3. Philosophically, this bothers me. This process, while apparently complying with the letter of the law, does not comply with the spirit of the law. This is not very transparent. Our elected and appointed officials should want us to have all the information necessary to make a reasonable vote on issues such as this. That has not happened here.

I want to know more before I approve raises such as this: What improvements will be funded? Will the workers get raises at least equivalent to the cost-of-living? What are the administrative costs and are they under control?

So I will protest these rate increases.

Dave Wellenbrock is a Lodi resident and semi-retired attorney.

Rules of Conduct

  • 1 Use your real name. You must register with your full first and last name before you can comment. (And don’t pretend you’re someone else.)
  • 2 Keep it clean. Please avoid obscene, vulgar, lewd, racist or sexually oriented language.
  • 3 Don’t threaten. Threats of harming another person will not be tolerated.
  • 4 Be truthful. Don't lie about anyone or anything. Don't post unsubstantiated allegations, rumors or gossip that could harm the reputation of a person, company or organization.
  • 5 Be nice. No racism, sexism or any sort of -ism that is degrading to another person.
  • 6 Stay on topic. Make sure your comments are about the story. Don’t insult each other.
  • 7 Tell us if the discussion is getting out of hand. Use the ‘Report’ link on each comment to let us know of abusive posts.
  • 8 Share what you know, and ask about what you don't.
  • 9 Don’t be a troll.
  • 10 Don’t reveal personal information about other commenters. You may reveal your own personal information, but we advise you not to do so.
  • 11 We reserve the right, at our discretion, to monitor, delete or choose not to post any comment. This may include removing or monitoring posts that we believe violate the spirit or letter of these rules, or that we otherwise determine at our discretion needs to be monitored, not posted, or deleted.

Welcome to the discussion.

Recent Comments

Posted 9 hours ago by Angie McDaniel.
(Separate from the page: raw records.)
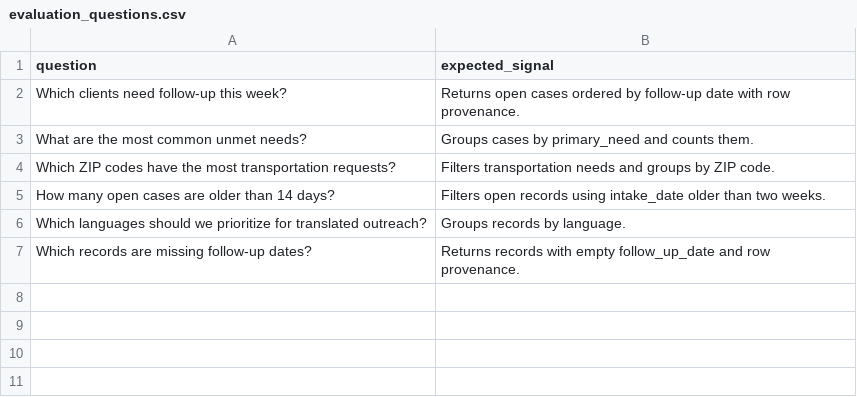
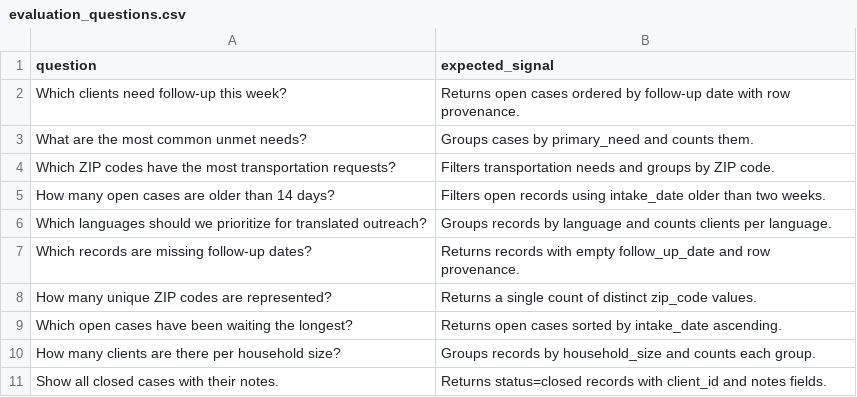
Before and after one commit to xuanyichen888/gemma-4-good-agentic-data-foundry, a CSV file: gemma-4-good-agentic-data-foundry/examples/evaluation_questions.csv, drawn as a sheet.

```diff
--- a/gemma-4-good-agentic-data-foundry/examples/evaluation_questions.csv
+++ b/gemma-4-good-agentic-data-foundry/examples/evaluation_questions.csv
@@ -5,3 +5,7 @@ Which ZIP codes have the most transportation requests?,Filters transportation ne
 How many open cases are older than 14 days?,Filters open records using intake_date older than two weeks.
-Which languages should we prioritize for translated outreach?,Groups records by language.
+Which languages should we prioritize for translated outreach?,Groups records by language and counts clients per language.
 Which records are missing follow-up dates?,Returns records with empty follow_up_date and row provenance.
+How many unique ZIP codes are represented?,Returns a single count of distinct zip_code values.
+Which open cases have been waiting the longest?,Returns open cases sorted by intake_date ascending.
+How many clients are there per household size?,Groups records by household_size and counts each group.
+Show all closed cases with their notes.,Returns status=closed records with client_id and notes fields.
```
Also changed, not shown: 4 other files.
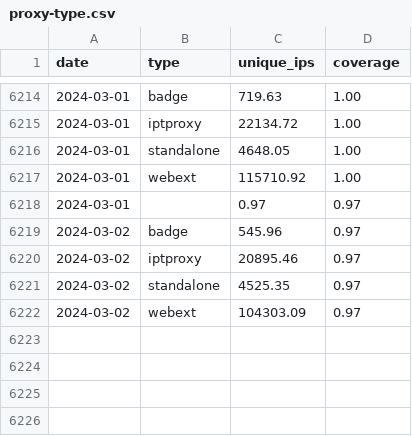
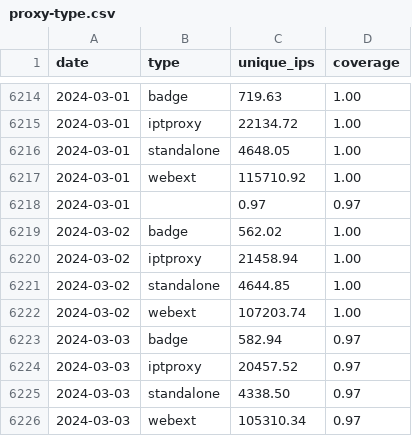
Before and after one commit to turfed/snowflake-paper, a CSV file: figures/proxies/proxy-type.csv, drawn as a sheet; only a part is shown, gaps mark what is left out.

```diff
--- a/figures/proxies/proxy-type.csv
+++ b/figures/proxies/proxy-type.csv
@@ -6218,5 +6218,9 @@ date,type,unique_ips,coverage
 2024-03-01,,0.97,0.97
-2024-03-02,badge,545.96,0.97
-2024-03-02,iptproxy,20895.46,0.97
-2024-03-02,standalone,4525.35,0.97
-2024-03-02,webext,104303.09,0.97
+2024-03-02,badge,562.02,1.00
+2024-03-02,iptproxy,21458.94,1.00
+2024-03-02,standalone,4644.85,1.00
+2024-03-02,webext,107203.74,1.00
+2024-03-03,badge,582.94,0.97
+2024-03-03,iptproxy,20457.52,0.97
+2024-03-03,standalone,4338.50,0.97
+2024-03-03,webext,105310.34,0.97
```
Also changed, not shown: figures/proxies/client-match.csv, figures/proxies/proxy-nat-type.csv, 2 other files.
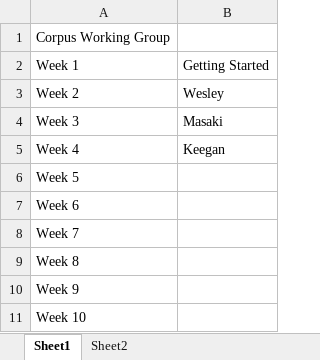
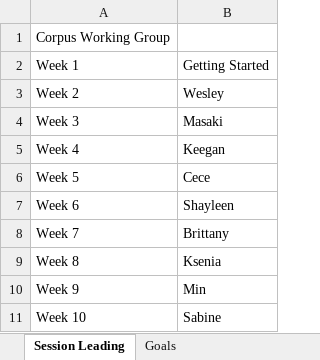
Before and after one commit to kristopherkyle/Corpus-Linguistics-Working-Group, an Excel workbook: docs/Initial Goals.xlsx, sheet Session Leading, drawn as a sheet; values as stored, in another font and other column widths than the file's, no borders; the diff names each change by its address in the sheet, - before the commit and + after, or states it on an @@ line.

```diff
--- a/docs/Initial Goals.xlsx (sheet Session Leading)
+++ b/docs/Initial Goals.xlsx (sheet Session Leading)
-sheet tab: Sheet1
+sheet tab: Session Leading
-sheet tab: Sheet2
+sheet tab: Goals
-B6: (empty)
+B6: Cece
-B7: (empty)
+B7: Shayleen
-B8: (empty)
+B8: Brittany
-B9: (empty)
+B9: Ksenia
-B10: (empty)
+B10: Min
-B11: (empty)
+B11: Sabine
```
Also changed, not shown: 2 other files.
article: Letter: U.S. suffers from total lack of…

Nice spin attempt there Mike. "Where have I said that ALL cops should be punished? Punished for what and how?" You support lo…


Posted 11 hours ago by Angie McDaniel.

article: Letter: Leaders to blame for police dea…

Yeah, you can start by reading the original post before commenting with unintelligible information. The Constitution does not give American…


Posted Yesterday by Shane Marcus.

article: Knights of Columbus annual crab feed

What kind of crab? There is more than one kind...


Posted Yesterday by Angie McDaniel.

article: Letter: Leaders to blame for police dea…

Ed, stay on point. No one asked you to provide the top ten most dangerous jobs. I don't remember the last time an iron worker was threatene…


Posted Yesterday by Shane Marcus.

article: Census: Young adults face higher povert…

You really cannot compare 1980 with 2014. Those were the Regan years, and although he wasn't perfect he never disrespect to the office (Co…



Popular Stories


Vote on the biggest local story in 2014: See poll below

It has been an eventful year in Lodi, from the antics of a wild turkey named Tom Kettleman to the announced closure of the General Mills plant. What do you see as the biggest story of the year?

Total Votes: 354


Your News

News for the community, by the community.

Mailing List

Subscribe to a mailing list to have daily news sent directly to your inbox.

  • Breaking News

    Would you like to receive breaking news alerts? Sign up now!

  • News Updates

    Would you like to receive our daily news headlines? Sign up now!

  • Sports Updates

    Would you like to receive our daily sports headlines? Sign up now!

Manage Your Lists